Saturday, October 1, 2011

Tips on Buying Skates In-Store

Skates are the most important piece of hockey equipment you will ever purchase.  An improper fit can cause blisters, bone spurs, poor skating technique, accelerated boot breakdown and injury.  All of which can help make your hockey career very brief and quite painful.

We generally prefer and recommend that you find a professional to help with your skate fitting in store.  Unfortunately, having a qualified person to help and talk you through the process is not always an option.  As I've covered how to buy skates online in a previous post, here are some pointers on how help yourself purchase skates in store. 

Skate sizes, in any width, from size 6 to a size 15+ are a senior size.  Skate sizes from 1 to a 5.5 are juniors and anything below a 1 (YT7 -  YT13.5) are youth sizes.

A letter following the size (length) refers to the width of the skate.  A 'D' width (also known as an 'R', or 'regular' width) best  fits a standard or average width foot.  A 'C' width (also known as an 'N', or 'narrow' width) fits a foot that has a narrow or slender heel, ball and ankle  width.  An 'E' or 'EE' width (also know as a 'W', or 'wide' width) best fits a foot that is larger or wider than a standard width foot.

Most skate manufacturers generally size their skates to be 1 to 1.5 sizes smaller than your shoe size.  This is only a general 'rule' though, and does not always guarantee a perfect fit.  Depending on how you buy and wear your shoes, your skate size could be 2 or more sizes smaller than your shoe size.
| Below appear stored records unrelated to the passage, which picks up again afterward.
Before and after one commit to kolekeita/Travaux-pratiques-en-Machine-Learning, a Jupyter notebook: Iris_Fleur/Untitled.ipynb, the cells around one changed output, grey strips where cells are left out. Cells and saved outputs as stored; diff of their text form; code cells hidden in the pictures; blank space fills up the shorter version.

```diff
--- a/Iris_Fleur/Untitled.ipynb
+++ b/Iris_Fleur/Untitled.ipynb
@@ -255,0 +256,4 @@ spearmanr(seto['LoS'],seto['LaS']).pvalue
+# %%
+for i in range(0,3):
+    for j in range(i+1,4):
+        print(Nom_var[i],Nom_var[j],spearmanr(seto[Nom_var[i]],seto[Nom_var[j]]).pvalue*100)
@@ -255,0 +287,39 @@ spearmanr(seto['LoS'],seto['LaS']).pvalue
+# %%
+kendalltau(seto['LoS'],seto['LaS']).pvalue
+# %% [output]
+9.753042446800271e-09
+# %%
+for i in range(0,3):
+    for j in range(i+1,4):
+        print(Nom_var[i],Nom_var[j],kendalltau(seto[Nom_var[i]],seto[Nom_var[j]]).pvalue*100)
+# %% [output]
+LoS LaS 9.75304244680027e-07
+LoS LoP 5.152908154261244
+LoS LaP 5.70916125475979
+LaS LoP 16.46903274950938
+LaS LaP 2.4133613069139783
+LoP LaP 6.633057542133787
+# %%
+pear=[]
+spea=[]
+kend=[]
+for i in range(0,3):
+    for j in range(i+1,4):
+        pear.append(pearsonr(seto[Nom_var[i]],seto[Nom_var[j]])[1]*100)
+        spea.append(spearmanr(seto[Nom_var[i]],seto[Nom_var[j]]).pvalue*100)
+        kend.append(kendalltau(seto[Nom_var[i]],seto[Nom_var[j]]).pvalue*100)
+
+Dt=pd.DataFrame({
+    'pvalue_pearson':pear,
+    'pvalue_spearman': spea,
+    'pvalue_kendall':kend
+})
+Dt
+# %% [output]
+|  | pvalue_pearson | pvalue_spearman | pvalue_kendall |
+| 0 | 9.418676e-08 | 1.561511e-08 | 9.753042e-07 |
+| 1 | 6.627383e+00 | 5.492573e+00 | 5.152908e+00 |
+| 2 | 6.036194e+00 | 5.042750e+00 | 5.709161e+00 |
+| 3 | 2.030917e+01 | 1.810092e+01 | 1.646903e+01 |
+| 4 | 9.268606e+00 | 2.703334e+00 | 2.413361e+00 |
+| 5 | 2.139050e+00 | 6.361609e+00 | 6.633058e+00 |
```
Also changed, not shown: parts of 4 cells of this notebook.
Click the following link for more on this topic:

If you are replacing skates, take the footbed out of your old skate, place it on the floor and step on it making sure to properly align the heel and arch of your foot with the contours of the footbed (this could be done at home).  For full-grown adults, there should be a 1/8" or less of space between the top edge of the footbed and the tip of your longest toe.  Any more than 1/8" and the skate may be too long.  Preferably, the less space between the tips of your toes and the top edge of footbed the better the fit and the better the performance of the skate.  The 1/8" measurement is good for occasional recreational skaters looking for maximum comfort while the zero space measurement is best for high-end hockey players looking for maximum speed, agility and control.  Use your playing ability and comfort level when gauging this gap measurement.  As for kids, any space showing between the tips of the toes and the edge of the foot bed generally indicates that there is still room for growth.  If the child is still complaining that the skate is too small, it is more than likely a width issue instead of a length issue.  If this is the case, a spot-press of the affected area (performed by your local pro shop) is highly recommended before purchasing a larger boot.
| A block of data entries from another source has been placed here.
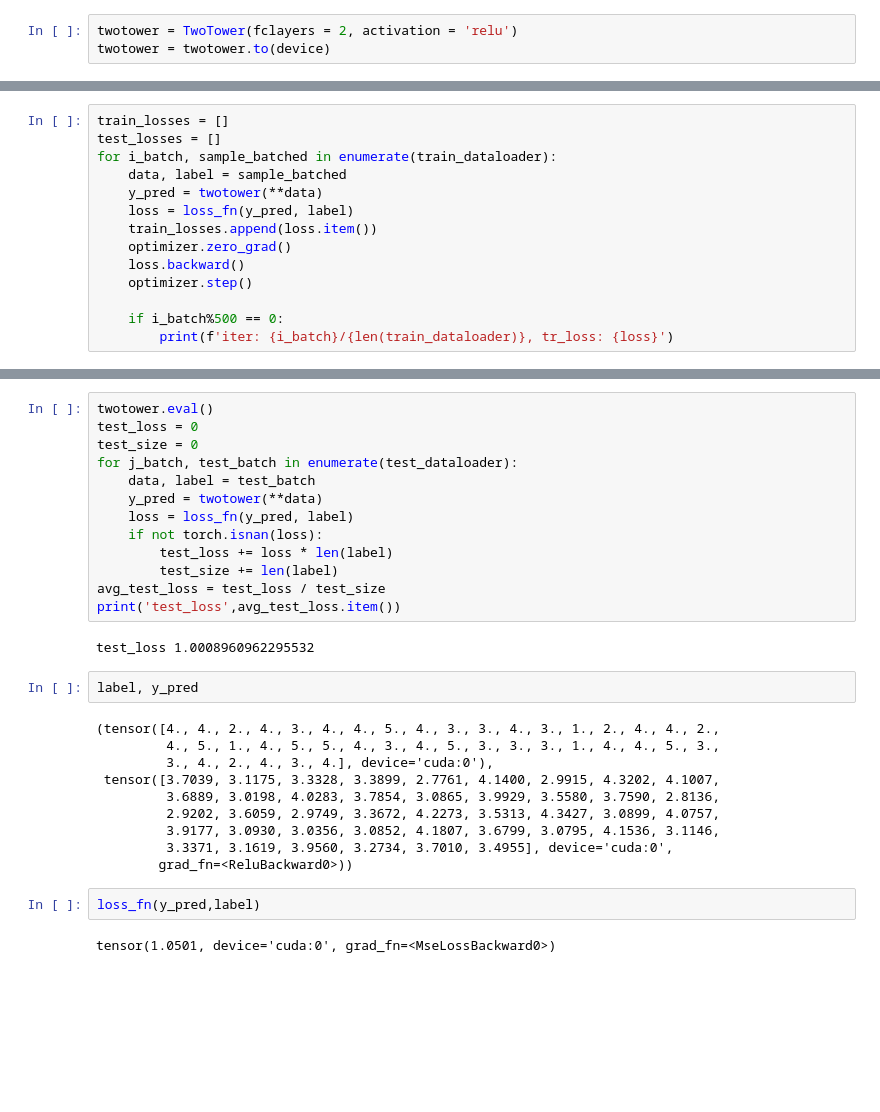
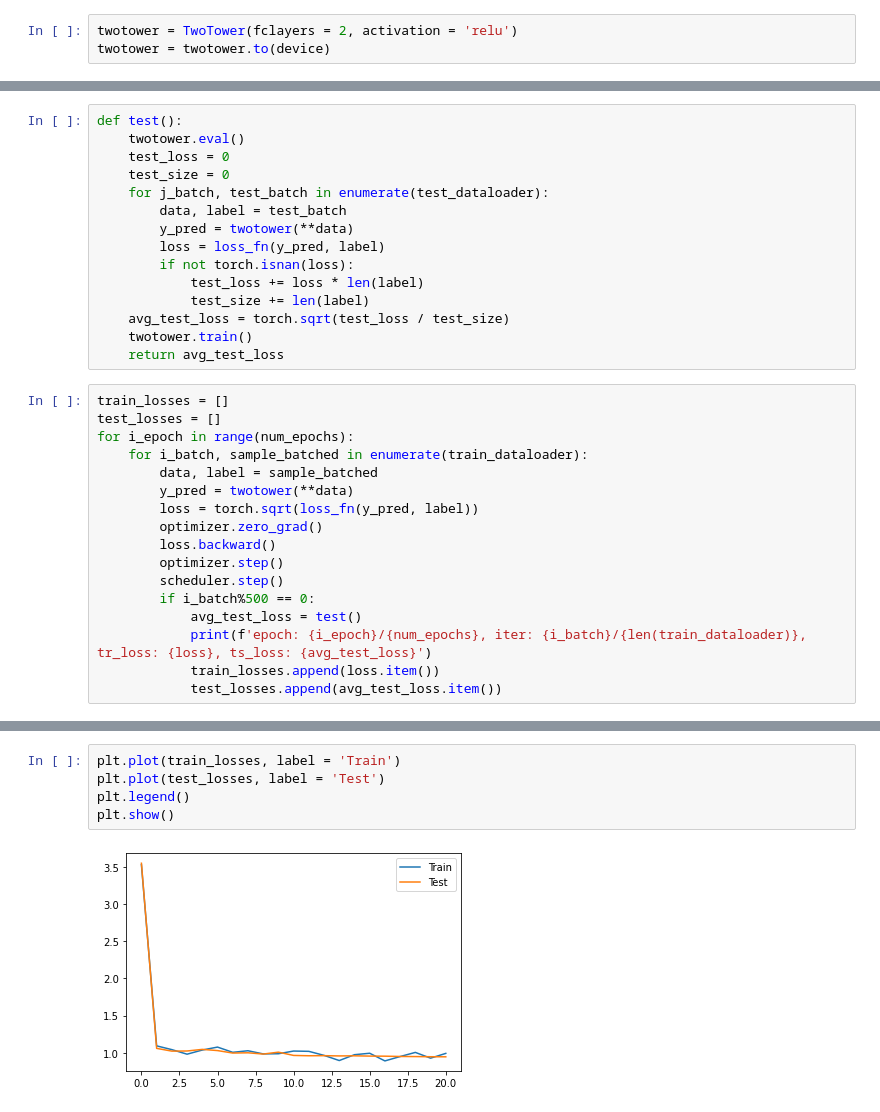
Before and after one commit to cpuyyp/MBML-seminar-presentation, a Jupyter notebook: two-tower-rating-prediction.ipynb, the cells around one changed output, grey strips where cells are left out. Cells and saved outputs as stored; diff of their text form; blank space fills up the shorter version.

```diff
--- a/two-tower-rating-prediction.ipynb
+++ b/two-tower-rating-prediction.ipynb
@@ -343,15 +349,33 @@ optimizer = optim.SGD(twotower.parameters(), lr=0.002, momentum=0.05)
+# %%
+def test():
+    twotower.eval()
+    test_loss = 0
+    test_size = 0
+    for j_batch, test_batch in enumerate(test_dataloader):
+        data, label = test_batch
+        y_pred = twotower(**data)
+        loss = loss_fn(y_pred, label)
+        if not torch.isnan(loss):
+            test_loss += loss * len(label)
+            test_size += len(label)
+    avg_test_loss = torch.sqrt(test_loss / test_size)
+    twotower.train()
+    return avg_test_loss
 # %%
 train_losses = []
 test_losses = []
-for i_batch, sample_batched in enumerate(train_dataloader):
-    data, label = sample_batched
-    y_pred = twotower(**data)
-    loss = loss_fn(y_pred, label)
-    train_losses.append(loss.item())
-    optimizer.zero_grad()
-    loss.backward()
-    optimizer.step()
-
-    if i_batch%500 == 0:
-        print(f'iter: {i_batch}/{len(train_dataloader)}, tr_loss: {loss}')
+for i_epoch in range(num_epochs):
+    for i_batch, sample_batched in enumerate(train_dataloader):
+        data, label = sample_batched
+        y_pred = twotower(**data)
+        loss = torch.sqrt(loss_fn(y_pred, label))
+        optimizer.zero_grad()
+        loss.backward()
+        optimizer.step()
+        scheduler.step()
+        if i_batch%500 == 0:
+            avg_test_loss = test()
+            print(f'epoch: {i_epoch}/{num_epochs}, iter: {i_batch}/{len(train_dataloader)}, tr_loss: {loss}, ts_loss: {avg_test_loss}')
+            train_losses.append(loss.item())
+            test_losses.append(avg_test_loss.item())
 # %% [output]
@@ -375,31 +399,7 @@ iter: 12500/12503, tr_loss: 0.8343901634216309
-# %%
-twotower.eval()
-test_loss = 0
-test_size = 0
-for j_batch, test_batch in enumerate(test_dataloader):
-    data, label = test_batch
-    y_pred = twotower(**data)
-    loss = loss_fn(y_pred, label)
-    if not torch.isnan(loss):
-        test_loss += loss * len(label)
-        test_size += len(label)
-avg_test_loss = test_loss / test_size
-print('test_loss',avg_test_loss.item())
-# %% [output]
-test_loss 1.0008960962295532
-# %%
-label, y_pred
-# %% [output]
-(tensor([4., 4., 2., 4., 3., 4., 4., 5., 4., 3., 3., 4., 3., 1., 2., 4., 4., 2.,
-         4., 5., 1., 4., 5., 5., 4., 3., 4., 5., 3., 3., 3., 1., 4., 4., 5., 3.,
-         3., 4., 2., 4., 3., 4.], device='cuda:0'),
- tensor([3.7039, 3.1175, 3.3328, 3.3899, 2.7761, 4.1400, 2.9915, 4.3202, 4.1007,
-         3.6889, 3.0198, 4.0283, 3.7854, 3.0865, 3.9929, 3.5580, 3.7590, 2.8136,
-         2.9202, 3.6059, 2.9749, 3.3672, 4.2273, 3.5313, 4.3427, 3.0899, 4.0757,
-         3.9177, 3.0930, 3.0356, 3.0852, 4.1807, 3.6799, 3.0795, 4.1536, 3.1146,
-         3.3371, 3.1619, 3.9560, 3.2734, 3.7010, 3.4955], device='cuda:0',
-        grad_fn=<ReluBackward0>))
-# %%
-loss_fn(y_pred,label)
-# %% [output]
-tensor(1.0501, device='cuda:0', grad_fn=<MseLossBackward0>)
+# %%
+plt.plot(train_losses, label = 'Train')
+plt.plot(test_losses, label = 'Test')
+plt.legend()
+plt.show()
+# %% [output]
+[figure, added]
```
Also changed, not shown: parts of 24 cells of this notebook, 1 other file.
When buying new skates for kids that are still growing, parents should make sure there is about, but no more than, 1/8" or one finger widths worth of space behind the child's heel.  This is best tested by placing the child's foot in the skate in the standing position and having them push their foot as far forward into the front of the skate as possible without bending their toes.  If, in this position, you can get one finger width SNUGLY between the heel and the back of the skate with little room to spare, the length is good.  This should give you, in most cases, 9 to 12 months worth of growing space.  If you can easily wiggle your finger behind the child's heel or not feel the child's heel at all, there is too much space and a smaller size is needed.
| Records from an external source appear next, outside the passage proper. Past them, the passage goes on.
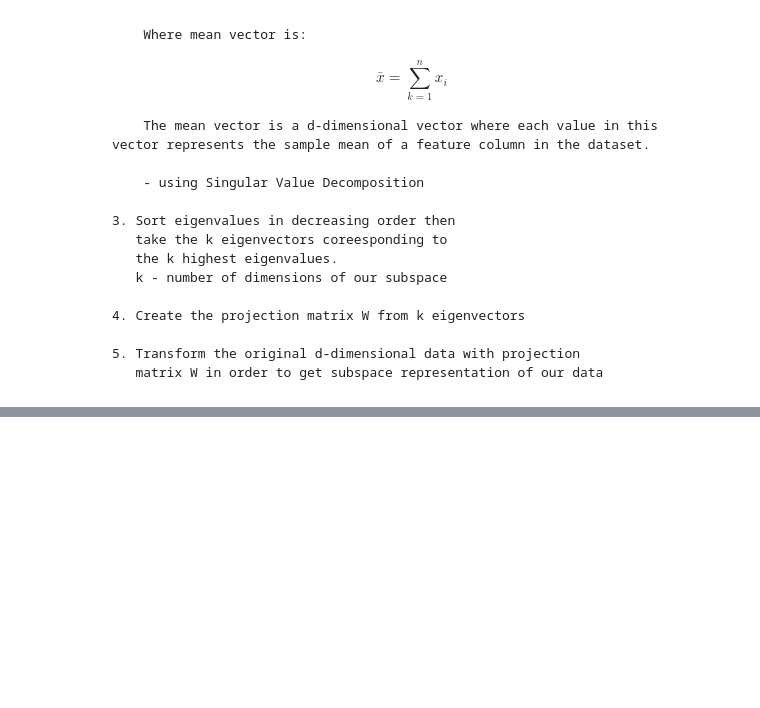
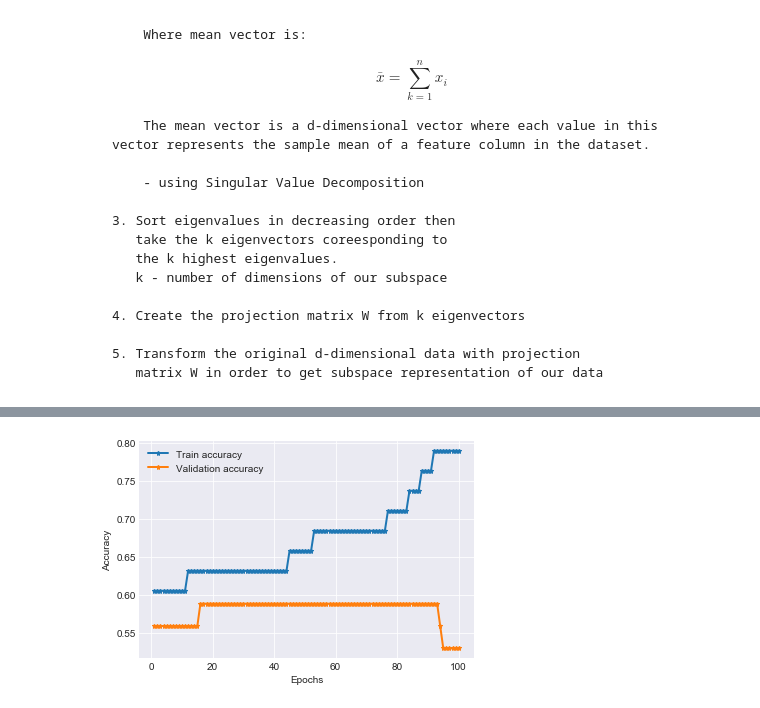
Before and after one commit to KonradDuraj/Gene-Expression-Analysis, a Jupyter notebook: Neural Network for Gene Expression.ipynb, the cells around one changed output, grey strips where cells are left out. Saved outputs shown, nothing was run; the diff lists cells and outputs as text; code cells hidden in the pictures; blank space fills up the shorter version.

```diff
--- a/Neural Network for Gene Expression.ipynb
+++ b/Neural Network for Gene Expression.ipynb
@@ -287,0 +569,18 @@ print(eig_pairs[0][1].shape)
+# %%
+acc_values = history_dict['acc']
+val_acc_values = history_dict['val_acc']
+
+train_acc_line = plt.plot(epochs_as_list, acc_values, label='Train accuracy')
+test_acc_line = plt.plot(epochs_as_list, val_acc_values, label='Validation accuracy')
+
+plt.setp(train_acc_line, linewidth = 2.0, marker = '*', markersize =5.0)
+plt.setp(test_acc_line, linewidth=2.0, marker= '*', markersize = 5.0)
+
+
+plt.xlabel('Epochs')
+plt.ylabel('Accuracy')
+plt.grid(True)
+plt.legend()
+plt.show()
+# %% [output]
+[figure, added]
```
Also changed, not shown: parts of 51 cells of this notebook.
While sitting down, put the skate on your foot and kick your heel firmly into the back of the boot.  Lace your skates up completely.  The laces should be snug but if you feel yourself having to really bear-down to get the laces tight (or use a skate lace key), the skate is most likely to big (too much vertical volume) for you.   Once you have tightened the skates, stand up and look down at the lacing pattern of each skate.  If your lacing pattern looks something like /\ (an upside down V), you have the makings of a proper fitting skate.  If the pattern looks like | | or \/, the skate is probably too big for you and you should try a smaller size.

In the standing position, the tips of your toes should just 'feather' the front of the toe cap, i.e. they should very lightly touch the toe cap when extended. Your toes should not feel crushed or compressed in this position.  Now, bend your knees.  This is your natural skating position.  In this position, you shouldn't really feel the toe cap much at all and the laces should feel snug without 'biting' into the top of your foot.

Walk around in the skates.  The heel should not feel like it's slipping up and down or moving side-to side inside the boot.  For proper fit and skating technique, your heels MUST stay locked to the footbed.  Any movement can cause accelerated boot breakdown, blisters and will force you to expend more energy for less return in your skating stride.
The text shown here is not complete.